■ DATA FOR THE TASK
-=-=-
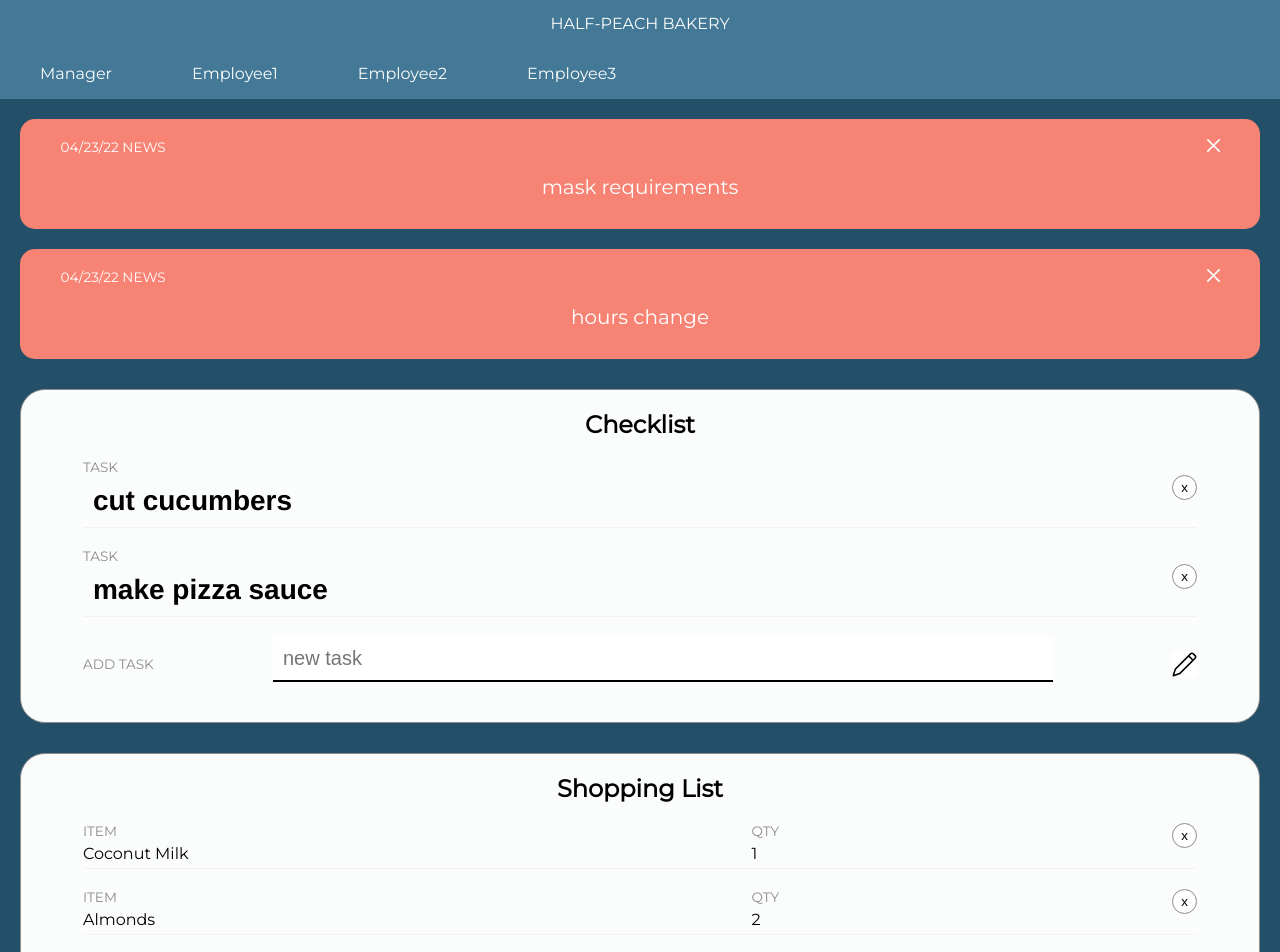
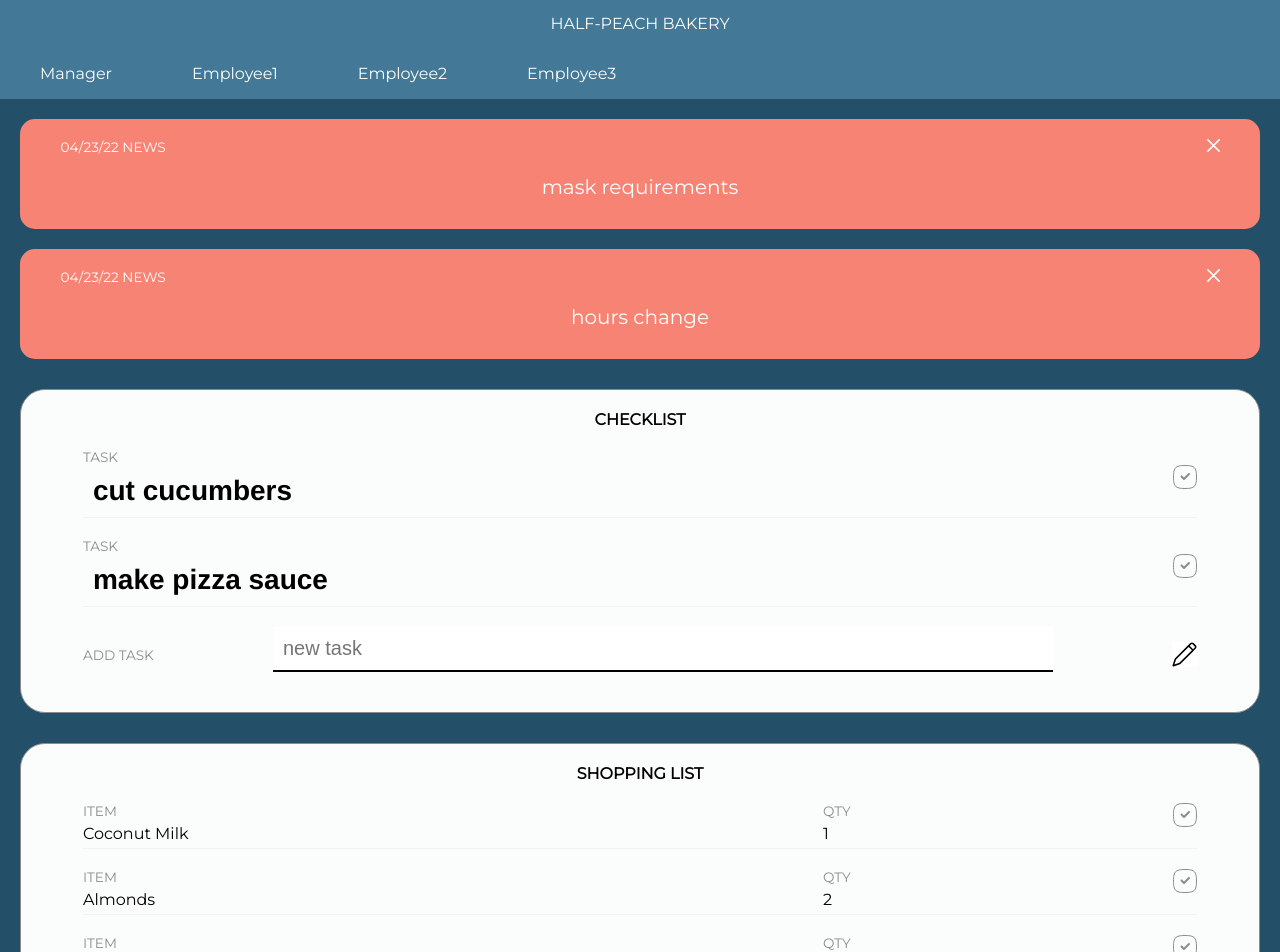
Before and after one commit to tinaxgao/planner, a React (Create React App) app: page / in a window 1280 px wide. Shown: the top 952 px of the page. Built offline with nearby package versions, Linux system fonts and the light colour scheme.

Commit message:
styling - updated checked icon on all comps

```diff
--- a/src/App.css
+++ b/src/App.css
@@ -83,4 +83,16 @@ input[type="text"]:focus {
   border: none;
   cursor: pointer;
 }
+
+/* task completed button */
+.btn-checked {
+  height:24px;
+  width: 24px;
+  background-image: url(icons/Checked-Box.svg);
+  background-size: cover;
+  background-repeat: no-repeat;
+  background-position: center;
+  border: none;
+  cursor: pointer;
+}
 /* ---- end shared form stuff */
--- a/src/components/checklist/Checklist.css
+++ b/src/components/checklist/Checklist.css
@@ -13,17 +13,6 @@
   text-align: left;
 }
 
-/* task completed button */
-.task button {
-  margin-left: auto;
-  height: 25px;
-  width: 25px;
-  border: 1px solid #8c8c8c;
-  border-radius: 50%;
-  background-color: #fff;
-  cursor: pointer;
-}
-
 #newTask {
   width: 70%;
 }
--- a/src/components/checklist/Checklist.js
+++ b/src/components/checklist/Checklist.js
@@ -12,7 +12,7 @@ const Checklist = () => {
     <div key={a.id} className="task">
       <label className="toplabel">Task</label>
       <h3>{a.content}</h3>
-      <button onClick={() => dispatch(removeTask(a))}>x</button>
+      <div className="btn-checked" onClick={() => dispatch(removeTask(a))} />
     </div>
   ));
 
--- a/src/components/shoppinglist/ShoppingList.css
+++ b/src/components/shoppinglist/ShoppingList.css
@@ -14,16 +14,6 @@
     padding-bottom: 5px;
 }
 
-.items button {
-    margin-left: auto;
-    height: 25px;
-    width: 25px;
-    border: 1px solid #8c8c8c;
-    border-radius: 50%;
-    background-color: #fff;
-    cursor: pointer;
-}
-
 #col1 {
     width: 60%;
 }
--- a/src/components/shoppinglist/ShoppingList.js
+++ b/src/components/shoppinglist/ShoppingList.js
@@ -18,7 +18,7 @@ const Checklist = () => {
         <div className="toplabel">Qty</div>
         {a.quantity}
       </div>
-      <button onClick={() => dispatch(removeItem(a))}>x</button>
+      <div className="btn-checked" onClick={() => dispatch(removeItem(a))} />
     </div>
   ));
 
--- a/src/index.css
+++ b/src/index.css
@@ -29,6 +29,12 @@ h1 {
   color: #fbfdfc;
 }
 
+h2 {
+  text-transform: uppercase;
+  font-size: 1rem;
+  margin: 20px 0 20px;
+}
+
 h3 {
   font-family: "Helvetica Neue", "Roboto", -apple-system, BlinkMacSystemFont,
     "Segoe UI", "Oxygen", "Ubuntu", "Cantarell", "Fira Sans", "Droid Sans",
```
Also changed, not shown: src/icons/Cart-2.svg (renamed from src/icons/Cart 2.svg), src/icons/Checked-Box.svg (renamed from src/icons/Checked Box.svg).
-=-=-
■ BRIEF
Strip out the images, then output the records above word for word.

■ EXERCISE RESULT
Before and after one commit to tinaxgao/planner, a React (Create React App) app: page / in a window 1280 px wide. Shown: the top 952 px of the page. Built offline with nearby package versions, Linux system fonts and the light colour scheme.

Commit message:
styling - updated checked icon on all comps

```diff
--- a/src/App.css
+++ b/src/App.css
@@ -83,4 +83,16 @@ input[type="text"]:focus {
   border: none;
   cursor: pointer;
 }
+
+/* task completed button */
+.btn-checked {
+  height:24px;
+  width: 24px;
+  background-image: url(icons/Checked-Box.svg);
+  background-size: cover;
+  background-repeat: no-repeat;
+  background-position: center;
+  border: none;
+  cursor: pointer;
+}
 /* ---- end shared form stuff */
--- a/src/components/checklist/Checklist.css
+++ b/src/components/checklist/Checklist.css
@@ -13,17 +13,6 @@
   text-align: left;
 }
 
-/* task completed button */
-.task button {
-  margin-left: auto;
-  height: 25px;
-  width: 25px;
-  border: 1px solid #8c8c8c;
-  border-radius: 50%;
-  background-color: #fff;
-  cursor: pointer;
-}
-
 #newTask {
   width: 70%;
 }
--- a/src/components/checklist/Checklist.js
+++ b/src/components/checklist/Checklist.js
@@ -12,7 +12,7 @@ const Checklist = () => {
     <div key={a.id} className="task">
       <label className="toplabel">Task</label>
       <h3>{a.content}</h3>
-      <button onClick={() => dispatch(removeTask(a))}>x</button>
+      <div className="btn-checked" onClick={() => dispatch(removeTask(a))} />
     </div>
   ));
 
--- a/src/components/shoppinglist/ShoppingList.css
+++ b/src/components/shoppinglist/ShoppingList.css
@@ -14,16 +14,6 @@
     padding-bottom: 5px;
 }
 
-.items button {
-    margin-left: auto;
-    height: 25px;
-    width: 25px;
-    border: 1px solid #8c8c8c;
-    border-radius: 50%;
-    background-color: #fff;
-    cursor: pointer;
-}
-
 #col1 {
     width: 60%;
 }
--- a/src/components/shoppinglist/ShoppingList.js
+++ b/src/components/shoppinglist/ShoppingList.js
@@ -18,7 +18,7 @@ const Checklist = () => {
         <div className="toplabel">Qty</div>
         {a.quantity}
       </div>
-      <button onClick={() => dispatch(removeItem(a))}>x</button>
+      <div className="btn-checked" onClick={() => dispatch(removeItem(a))} />
     </div>
   ));
 
--- a/src/index.css
+++ b/src/index.css
@@ -29,6 +29,12 @@ h1 {
   color: #fbfdfc;
 }
 
+h2 {
+  text-transform: uppercase;
+  font-size: 1rem;
+  margin: 20px 0 20px;
+}
+
 h3 {
   font-family: "Helvetica Neue", "Roboto", -apple-system, BlinkMacSystemFont,
     "Segoe UI", "Oxygen", "Ubuntu", "Cantarell", "Fira Sans", "Droid Sans",
```
Also changed, not shown: src/icons/Cart-2.svg (renamed from src/icons/Cart 2.svg), src/icons/Checked-Box.svg (renamed from src/icons/Checked Box.svg).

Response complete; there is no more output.